Following is a first-person account from Julie Kennedy, senior publications editor in the Office of Public Affairs. Kennedy visited Paris during the 2012 program.
Studying abroad isn’t just for students anymore.
As part of a Washington University initiative aimed at increasing diversity awareness, staff were invited to apply in 2011 to the Global Diversity Overseas Seminar to experience new world views and issues through trips to either Shanghai or Paris.
When I applied in fall 2011, I saw this program as a dream come true. I did not study abroad in college, and now I was being offered a second chance. The description of the program sounded ideal: We would meet beforehand throughout the spring to learn about the issues we would be studying on our trip, and we would attend classes and lectures while in our destination city.
We would have the opportunity to bring back what we learned and share it with the university community. I leapt at the chance to not only see a great city, but study and learn about it on a deeper level than if I were just a tourist.
When the email arrived in January informing me I was selected, I was thrilled. Colleagues congratulated me, and my family was very excited.
As the spring passed, we dug into our readings and discussed them at our monthly meetings. We were asked to attend two cultural events in St. Louis and write blog entries about them. As we were taking all of this in, we were instructed to be thinking about a topic to observe and report on while abroad. My topic was the lack of diversity in the French media, and this targeted approach helped me see Paris as few tourists have.
In Paris, we joined Washington University students in the Pluralism, Politics and Religion summer program for several lectures, including one morning in The Louvre. We also talked with a diversity expert about disability issues in Paris and with representatives from a mental health clinic for immigrants.
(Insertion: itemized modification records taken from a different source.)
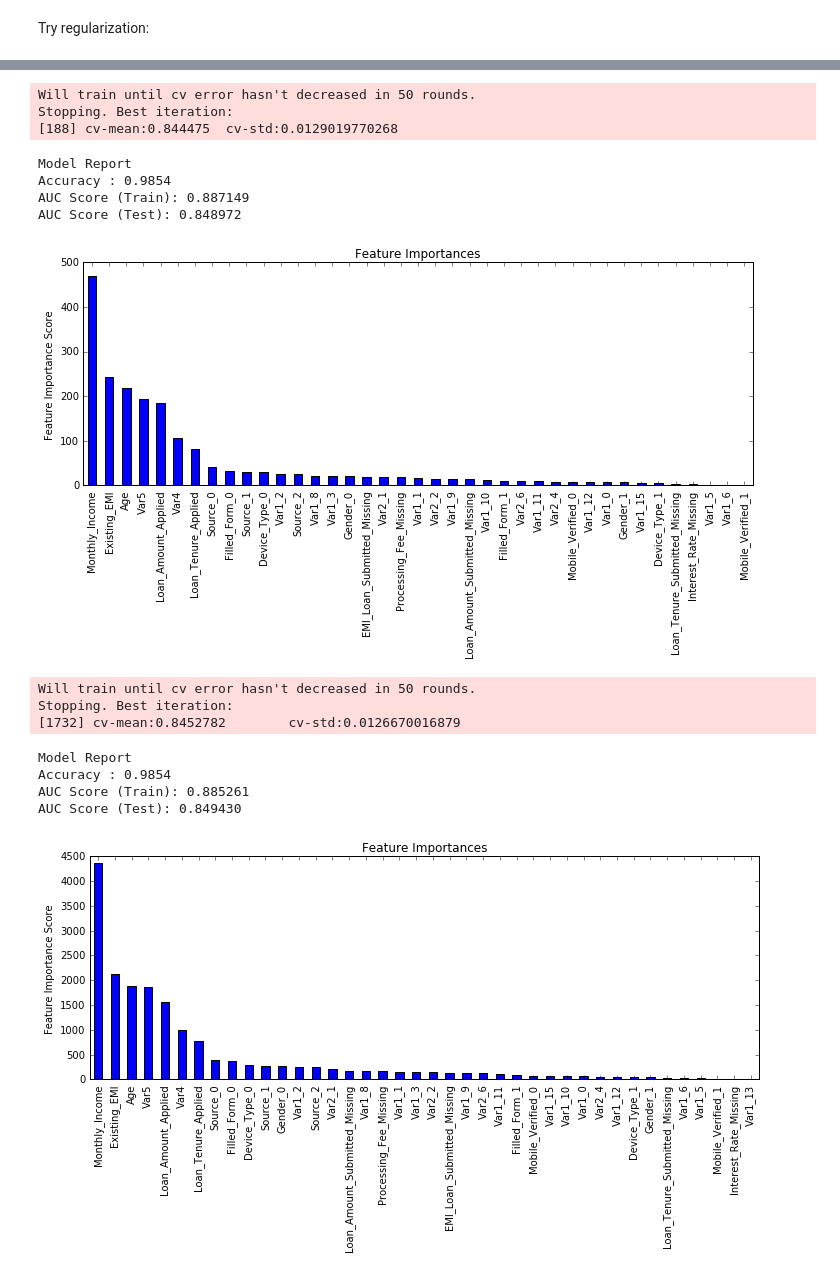
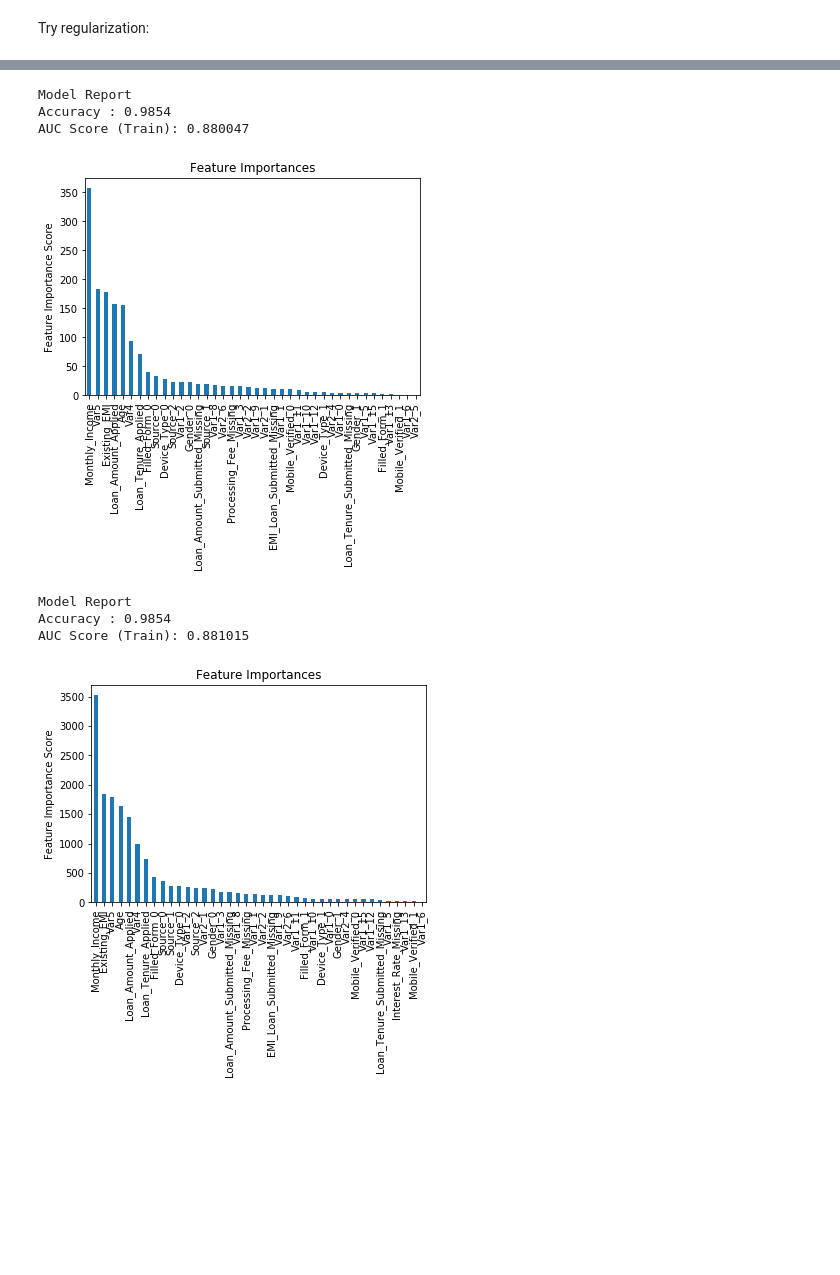
Before and after one commit to DianeSoHungry/analytics_vidhya, a Jupyter notebook: Articles/Parameter_Tuning_XGBoost_with_Example/XGBoost models.ipynb, the cells around one changed output, grey strips where cells are left out. Cells and saved outputs as stored; diff of their text form; code cells hidden in the pictures; blank space fills up the shorter version.

```diff
--- a/Articles/Parameter_Tuning_XGBoost_with_Example/XGBoost models.ipynb
+++ b/Articles/Parameter_Tuning_XGBoost_with_Example/XGBoost models.ipynb
@@ -65,7 +65,6 @@ This function will do the following:
 # %%
 # test_results = pd.read_csv('test_results.csv')
 def modelfit(alg, dtrain, dtest, predictors,useTrainCV=True, cv_folds=5, early_stopping_rounds=50):
-
     if useTrainCV:
         xgb_param = alg.get_xgb_params()
         xgtrain = xgb.DMatrix(dtrain[predictors].values, label=dtrain[target].values)
@@ -76,7 +75,6 @@ def modelfit(alg, dtrain, dtest, predictors,useTrainCV=True, cv_folds=5, early_s
 
     #Fit the algorithm on the data
     alg.fit(dtrain[predictors], dtrain['Disbursed'],eval_metric='auc')
-
     #Predict training set:
     dtrain_predictions = alg.predict(dtrain[predictors])
     dtrain_predprob = alg.predict_proba(dtrain[predictors])[:,1]
@@ -87,16 +85,16 @@ def modelfit(alg, dtrain, dtest, predictors,useTrainCV=True, cv_folds=5, early_s
     print("AUC Score (Train): %f" % metrics.roc_auc_score(dtrain['Disbursed'], dtrain_predprob))
 
 #     Predict on testing data:
-    dtest['predprob'] = alg.predict_proba(dtest[predictors])[:,1]
-    results = test_results.merge(dtest[['ID','predprob']], on='ID')
-    print('AUC Score (Test): %f' % metrics.roc_auc_score(results['Disbursed'], results['predprob']))
-
-    feat_imp = pd.Series(alg.booster().get_fscore()).sort_values(ascending=True)
+#     dtest['predprob'] = alg.predict_proba(dtest[predictors])[:,1]
+#     results = test_results.merge(dtest[['ID','predprob']], on='ID')
+#     print('AUC Score (Test): %f' % metrics.roc_auc_score(results['Disbursed'], results['predprob']))
+    feat_imp = pd.Series(alg.get_booster().get_fscore()).sort_values(ascending=False)
     feat_imp.plot(kind='bar', title='Feature Importances')
     plt.ylabel('Feature Importance Score')
 # %% [markdown]
 ## Step 1- Find the number of estimators for a high learning rate
 # %%
+%%time
 predictors = [x for x in train.columns if x not in [target, IDcol]]
 xgb1 = XGBClassifier(
         learning_rate =0.1,
@@ -107,8 +105,9 @@ xgb1 = XGBClassifier(
         subsample=0.8,
         colsample_bytree=0.8,
         objective= 'binary:logistic',
-        nthread=4,
         scale_pos_weight=1,
-        seed=27)
+        seed=27,
+        predictor = 'gpu_predictor',
+        tree_method = 'gpu_hist')
 modelfit(xgb1, train, test, predictors)
 # %% [output]
@@ -252,4 +331,5 @@ gsearch3.grid_scores_, gsearch3.best_params_, gsearch3.best_score_
 # %%
+%%time
 predictors = [x for x in train.columns if x not in [target, IDcol]]
 xgb2 = XGBClassifier(
         learning_rate =0.1,
@@ -260,8 +340,9 @@ xgb2 = XGBClassifier(
         subsample=0.8,
         colsample_bytree=0.8,
         objective= 'binary:logistic',
-        nthread=4,
         scale_pos_weight=1,
-        seed=27)
+        seed=27,
+        predictor = 'gpu_predictor',
+        tree_method = 'gpu_hist')
 modelfit(xgb2, train, test, predictors)
 # %% [output]
@@ -433,40 +580,34 @@ xgb3 = XGBClassifier(
         colsample_bytree=0.8,
         reg_alpha=0.005,
         objective= 'binary:logistic',
-        nthread=4,
         scale_pos_weight=1,
-        seed=27)
+        seed=27,
+        predictor = 'gpu_predictor',
+        tree_method = 'gpu_hist')
 modelfit(xgb3, train, test, predictors)
 # %% [output]
-Will train until cv error hasn't decreased in 50 rounds.
-Stopping. Best iteration:
-[188] cv-mean:0.844475  cv-std:0.0129019770268
+Model Report
+Accuracy : 0.9854
+AUC Score (Train): 0.880047
-Model Report
-Accuracy : 0.9854
-AUC Score (Train): 0.887149
-AUC Score (Test): 0.848972
-[figure, old version]
+[figure, new version]
 # %%
 xgb4 = XGBClassifier(
         learning_rate =0.01,
         n_estimators=5000,
         max_depth=4,
         min_child_weight=6,
         gamma=0,
         subsample=0.8,
         colsample_bytree=0.8,
         reg_alpha=0.005,
         objective= 'binary:logistic',
-        nthread=4,
         scale_pos_weight=1,
-        seed=27)
+        seed=27,
+        predictor = 'gpu_predictor',
+        tree_method = 'gpu_hist')
 modelfit(xgb4, train, test, predictors)
 # %% [output]
-Will train until cv error hasn't decreased in 50 rounds.
-Stopping. Best iteration:
-[1732] cv-mean:0.8452782        cv-std:0.0126670016879
+Model Report
+Accuracy : 0.9854
+AUC Score (Train): 0.881015
-Model Report
-Accuracy : 0.9854
-AUC Score (Train): 0.885261
-AUC Score (Test): 0.849430
-[figure, old version]
+[figure, new version]
```
Also changed, not shown: parts of 19 cells of this notebook.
We mapped an evolving neighborhood to document how its demographics have changed since 1970, toured a mosque and visited an African neighborhood where we ate at a Senegalese restaurant.
As we rushed from event to event on the Metro, we observed daily Parisian life in many contexts: the cafe culture and affluent neighborhood surrounding our hotel; the tourism near all of the top Paris sites; and immigrants in a West African neighborhood and in Belleville, a neighborhood that is home to Jews, North African Muslims and Asians. We also had one day mostly to ourselves to delve into our topic.
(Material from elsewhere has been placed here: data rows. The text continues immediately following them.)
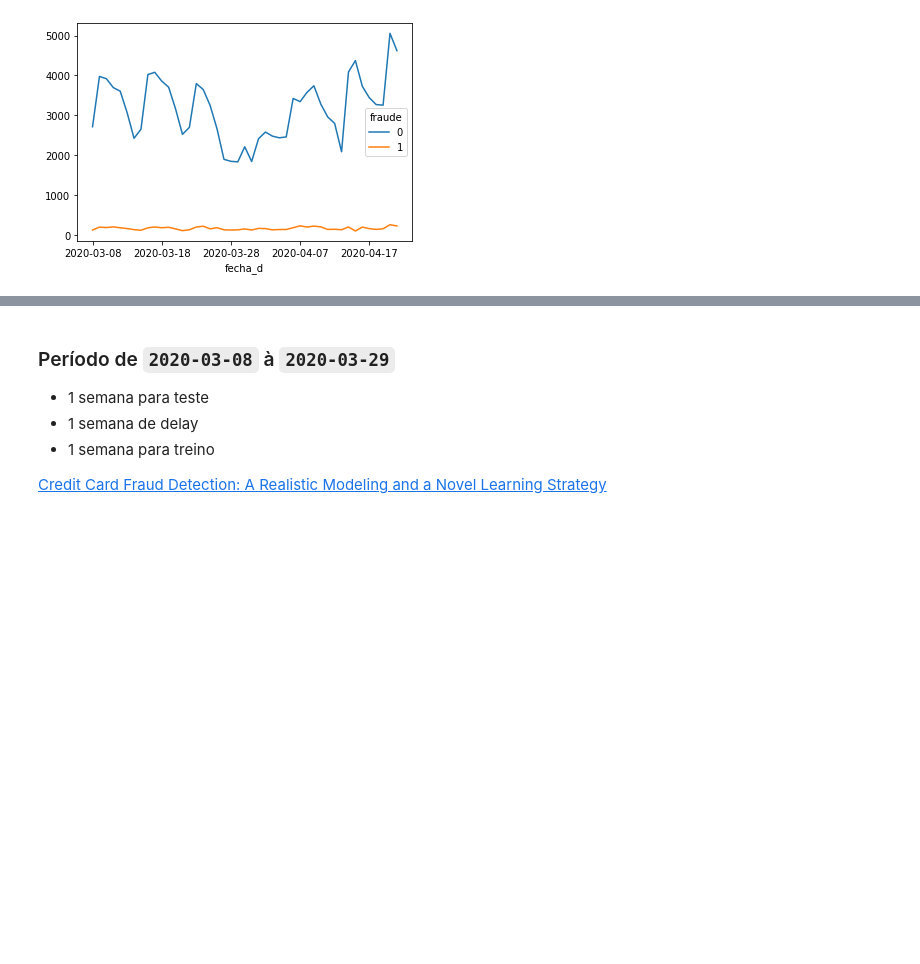
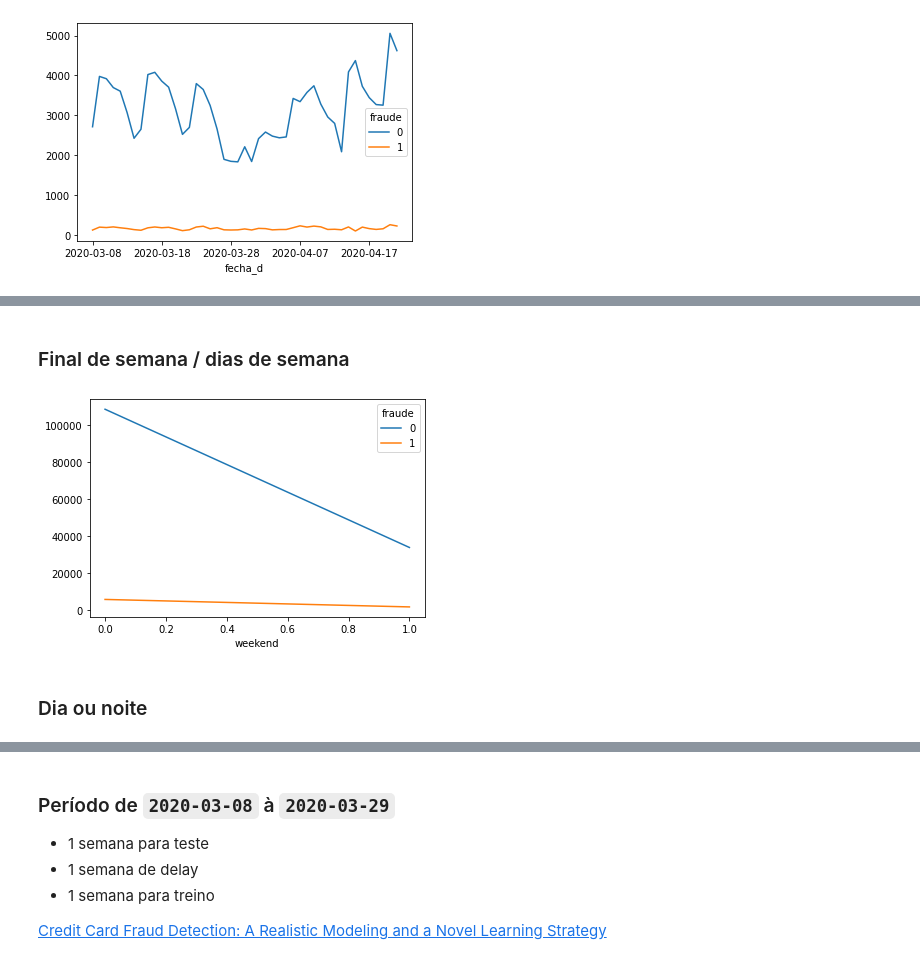
Before and after one commit to ggarciabas/ml_engineer, a Jupyter notebook: ds/notebook.ipynb, the cells around one changed output, grey strips where cells are left out. Drawn from its saved outputs; the diff is of its cells as text; code cells hidden in the pictures; blank space fills up the shorter version.

```diff
--- a/ds/notebook.ipynb
+++ b/ds/notebook.ipynb
@@ -173,0 +200,12 @@ Problemas:
+# %%
+pd_dados['fecha'] = pd.to_datetime(pd_dados['fecha'])
+# %% [markdown]
+### Final de semana / dias de semana
+# %%
+pd_dados['weekend'] = pd_dados['fecha'].apply(lambda x: 1 if x.weekday()>=5 else 0)
+# %%
+pdWek = pd_dados[['weekend', 'fraude', 'a']].groupby(['weekend','fraude']).count().reset_index().pivot(index="weekend", columns=["fraude"], values="a").plot()
+# %% [output]
+[figure, added]
+# %% [markdown]
+### Dia ou noite
```
Also changed, not shown: parts of 39 cells of this notebook.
In addition to our class explorations, we managed to see the sites of Paris, a stunningly beautiful and diverse city.
Upon our return, we held several presentations on what we learned and how our experiences have impacted our jobs.
I am grateful I had this opportunity, and I encourage anyone interested to apply to this year’s program in Santiago, Chile.